## Exercise prompt
Search the records below for the string "Anjir" and report only the number of lines that contain it.

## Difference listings
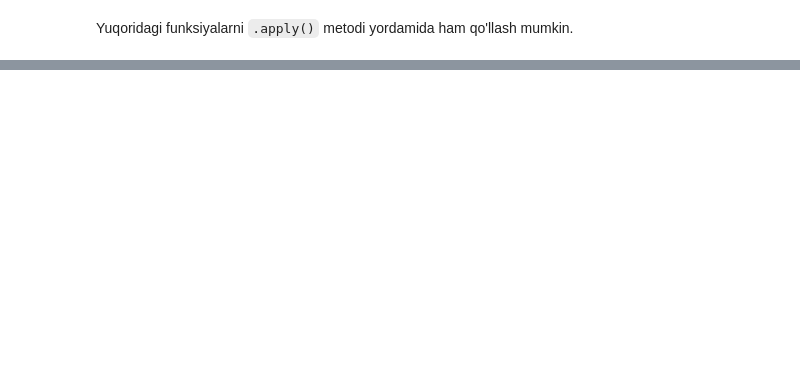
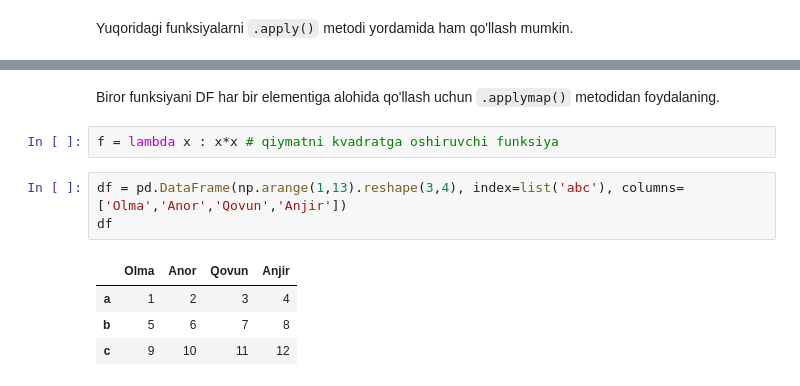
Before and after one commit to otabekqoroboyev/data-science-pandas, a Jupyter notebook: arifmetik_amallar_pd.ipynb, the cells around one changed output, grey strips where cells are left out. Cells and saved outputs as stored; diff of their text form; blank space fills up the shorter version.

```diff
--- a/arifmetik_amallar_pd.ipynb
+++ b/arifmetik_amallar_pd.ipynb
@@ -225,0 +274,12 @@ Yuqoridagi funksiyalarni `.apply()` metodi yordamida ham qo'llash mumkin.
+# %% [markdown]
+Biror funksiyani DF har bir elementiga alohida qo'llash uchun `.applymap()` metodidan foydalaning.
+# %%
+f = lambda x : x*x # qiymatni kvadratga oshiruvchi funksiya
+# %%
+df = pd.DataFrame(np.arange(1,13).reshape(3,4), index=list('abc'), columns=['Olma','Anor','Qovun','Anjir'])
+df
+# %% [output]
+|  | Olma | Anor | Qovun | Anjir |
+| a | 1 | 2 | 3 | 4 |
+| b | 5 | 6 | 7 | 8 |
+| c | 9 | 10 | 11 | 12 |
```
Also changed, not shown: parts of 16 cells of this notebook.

## Answer to the exercise
2